“I’d like to make some recommendations, but at this point Idon’t know what else to do,” Richardson told supervisors. “We arealmost down to where we have no change from one year toanother.”

Lincoln County’s continuing drive toward cleanliness has been sosuccessful the change from 2008 to 2009 overall was 2.88 percent -barely noticeable, but a desired result. KLCB surveyors arrive attheir ratings by examining 90 permanent, secret locations forchange from year to year. The locations are divided equally amongthe city and all five districts.

The biggest improvement was seen in District Five, where thelitter rating improved by an impressive 25.81 percent. DistrictThree’s rating improved by 13.98 percent, while District Two’srating came up 3.38 percent. District Five remained as clean aslast year, recording no change.

District One and the city were the only beats that displayed anincrease in litter. The decrease in the city’s rating was minimal,falling by 6.19 percent, while District One saw a bigger jump inthe wrong direction at 9.76 percent.

Lincoln County Litter Control Coordinator Ronnie Durr said mostof the litter still plaguing local roadsides is “little stuff” -paper waste and fast food remnants thrown by litterbugs in passingvehicles.

“You’re probably never going to get much better than we arenow,” he said. “That type of trash is just something that we haveall the time.”

The county has come a long, long way since Durr first came onboard in 1998. Then, the county was hovering near the “littered”rating and the problem came not from small piece of trash onroadsides, but from illegal dump sites containing large, bulkygarbage like tires and broken appliances.

But a combination of efforts have gotten the county back ontrack. KLCB members began hosting the annual Great AmericanCleanup, which provides citizens an outlet for large items that arehard to dispose of, and Durr and inmates from the Lincoln CountyJail began cleaning up illegal dump sites. KLCB also began settingup shop in schools to reach children before they develop litteringhabits, and created a presence at local events like the Ole BrookFestival.

Durr said the combination of presence and hard work has helpedcut the amount of litter in the county.

“I believe people are seeing the effort that has been put intokeeping our county clean, so they’re just not throwing that stuffout as readily as they used to,” he said.

The county isn’t “home free,” however, as illegal dumpingcontinues in some areas, Durr said. He also warned county residentsthat he would soon be targeting a new kind of litter – unsightlytrash bins.

“We have a lot of containers out here in the county that havebeen out here a long, long time,” Durr said. “They’re unsightly,and they really are a nuisance to the crews that cut grass.”

Durr said he would begin notifying the owners of dilapidatedtrash bins in early January. Failure to repair or replace the binsafter notification will result in removal, he said.

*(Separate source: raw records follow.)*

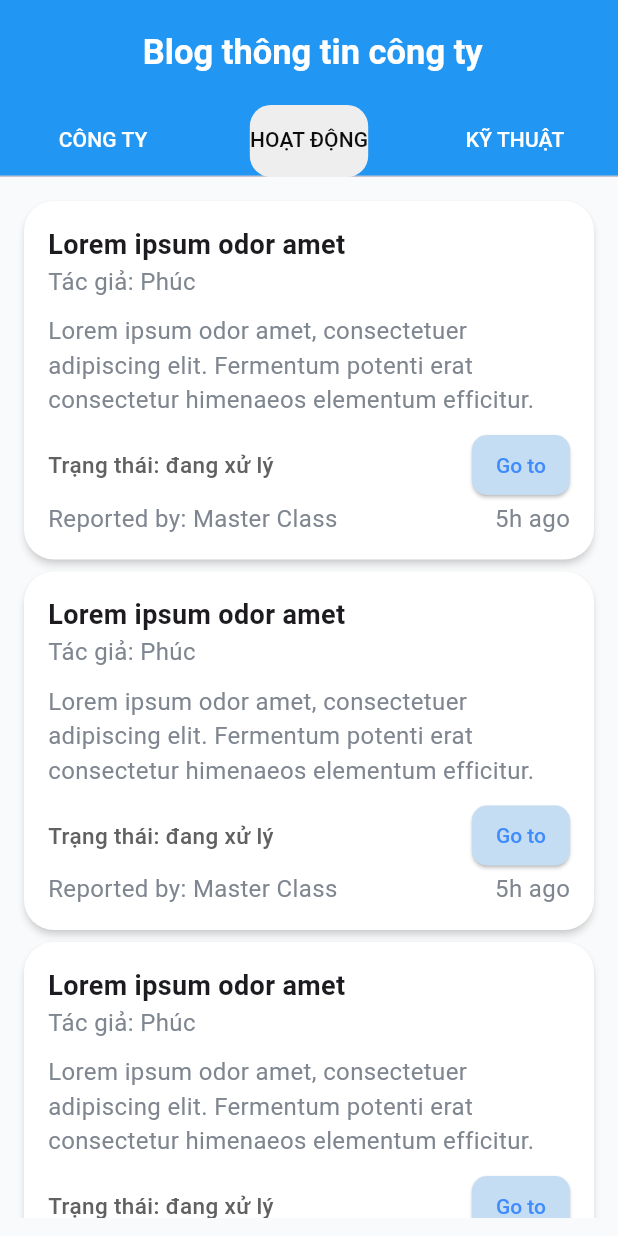
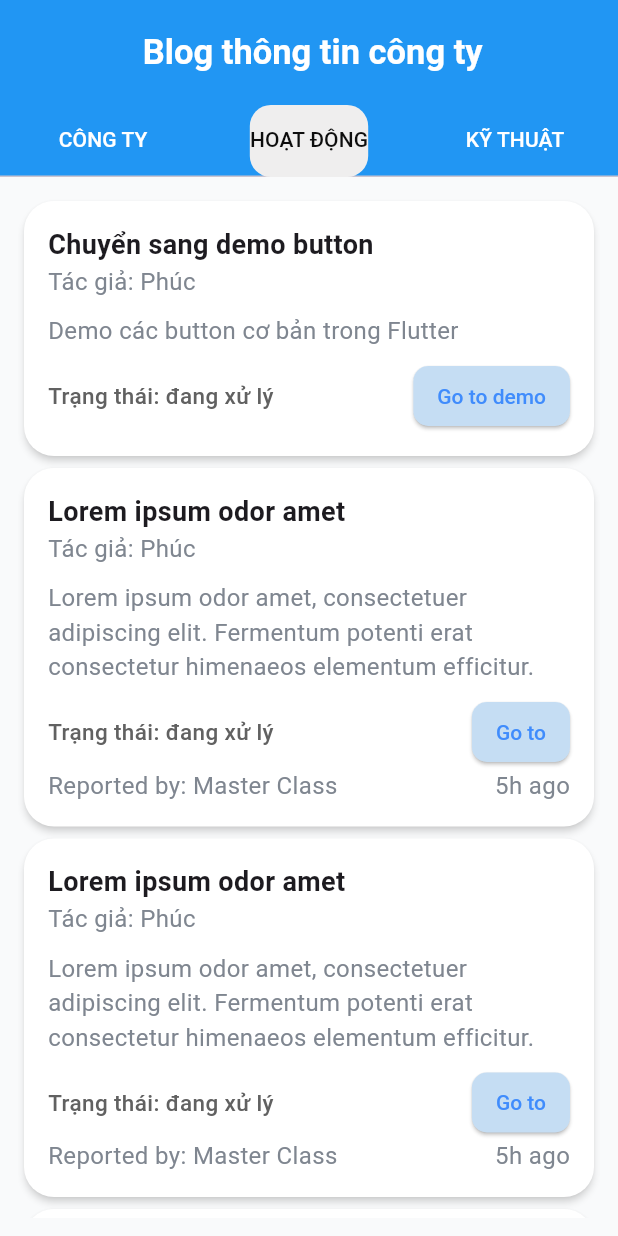
Before and after one commit to PHUONGNAMKEM/FLUTTER_MOBILE_ST4, a Flutter app: the MyAppExample screen opened directly, tab 2 chosen, on a phone screen of 412 x 824 dp. Run offline on Flutter 3.47's test engine with Material 3 defaults, Android fonts, the phone set to English and light mode, and no system bars; our stand-ins replace font_awesome_flutter.

Commit message:
them demo button

```diff
--- a/lib/hoangphuc_blog.dart
+++ b/lib/hoangphuc_blog.dart
@@ -1,5 +1,5 @@
 import 'package:flutter/material.dart';
-
+import 'phuc_demobutton.dart';
 void main() => runApp(MyApp_Blog());
 
 class MyApp_Blog extends StatelessWidget {
@@ -118,7 +118,7 @@ class _MyAppExampleState extends State<MyAppExample> {
                             mainAxisAlignment: MainAxisAlignment.spaceBetween,
                             children: [
                               Text(
-                                "Lorem ipsum odor amet",
+                                "Chuyển sang demo button",
                                 style: TextStyle(fontWeight: FontWeight.w600, fontSize: 18),
                               ),
                             ],
@@ -141,7 +141,7 @@ class _MyAppExampleState extends State<MyAppExample> {
                           crossAxisAlignment: CrossAxisAlignment.start,
                           children: [
                             Text(
-                              "Lorem ipsum odor amet, consectetuer adipiscing elit. Fermentum potenti erat consectetur himenaeos elementum efficitur.",
+                              "Demo các button cơ bản trong Flutter",
                               style: TextStyle(
                                 fontSize: 16,
                                 color: Color.fromRGBO(127, 134, 144, 1),
@@ -161,7 +161,12 @@ class _MyAppExampleState extends State<MyAppExample> {
                                   ),
                                 ),
                                 ElevatedButton(
-                                onPressed: () {},
+                                onPressed: () {
+                                  Navigator.push(
+                                  context,
+                                  MaterialPageRoute(builder: (context)=>ButtonExampleApp())
+                                  );
+                                },
                                 style: ElevatedButton.styleFrom(
                                   backgroundColor: Color.fromRGBO(197, 221, 243, 1),
                                   foregroundColor: Color.fromRGBO(64, 140, 252, 1),
@@ -172,33 +177,12 @@ class _MyAppExampleState extends State<MyAppExample> {
                                   elevation: 1,
                                   textStyle: TextStyle(fontSize: 14, fontWeight: FontWeight.w500),
                                 ),
-                                child: Text("Go to"),
+                                child: Text("Go to demo"),
                               ),
                               ]
                             ),
                           ],
                         ),
-                          Row(
-                            mainAxisAlignment: MainAxisAlignment.spaceBetween,
-                            children: [
-                              Text(
-                                "Reported by: Master Class",
-                                style: TextStyle(
-                                  fontSize: 16,
-                                  color: Color.fromRGBO(127, 134, 144, 1),
-                                  fontWeight: FontWeight.w400,
-                                ),
-                              ),
-                              Text(
-                                "5h ago",
-                                style: TextStyle(
-                                  fontSize: 16,
-                                  color: Color.fromRGBO(127, 134, 144, 1),
-                                  fontWeight: FontWeight.w400,
-                                ),
-                              ),
-                            ],
-                          ),
                         ],
                       ),
                     ),
```
Also changed, not shown: lib/main.dart (+7 -2 lines), lib/phuc_demobutton.dart (added, +47 -0 lines).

As for the future, litterbugs will always be an obstacle to alitter-free Lincoln County, Richardson said, but they can becontrolled somewhat.

Richardson said concerned citizens may call 1-800-545-3764, or*47 on a cellular phone, to report litterbugs’ license plate numberand location. Litterbugs reported in this manner will be notifiedthey have been spotted littering, but no actual enforcement willoccur.

If a law enforcement officer sees someone litter, the penaltiescan considerably lighten the litterbug’s wallet. Richardson saidfirst offense fines are $50, second offenses are $250 and third andbeyond are $500, with the possibility of community service or jailtime.

“It’s going to require more enforcement when people see someonelitter,” he said. “The people who throw this stuff out are notgoing to stop because they realize it’s not nice.”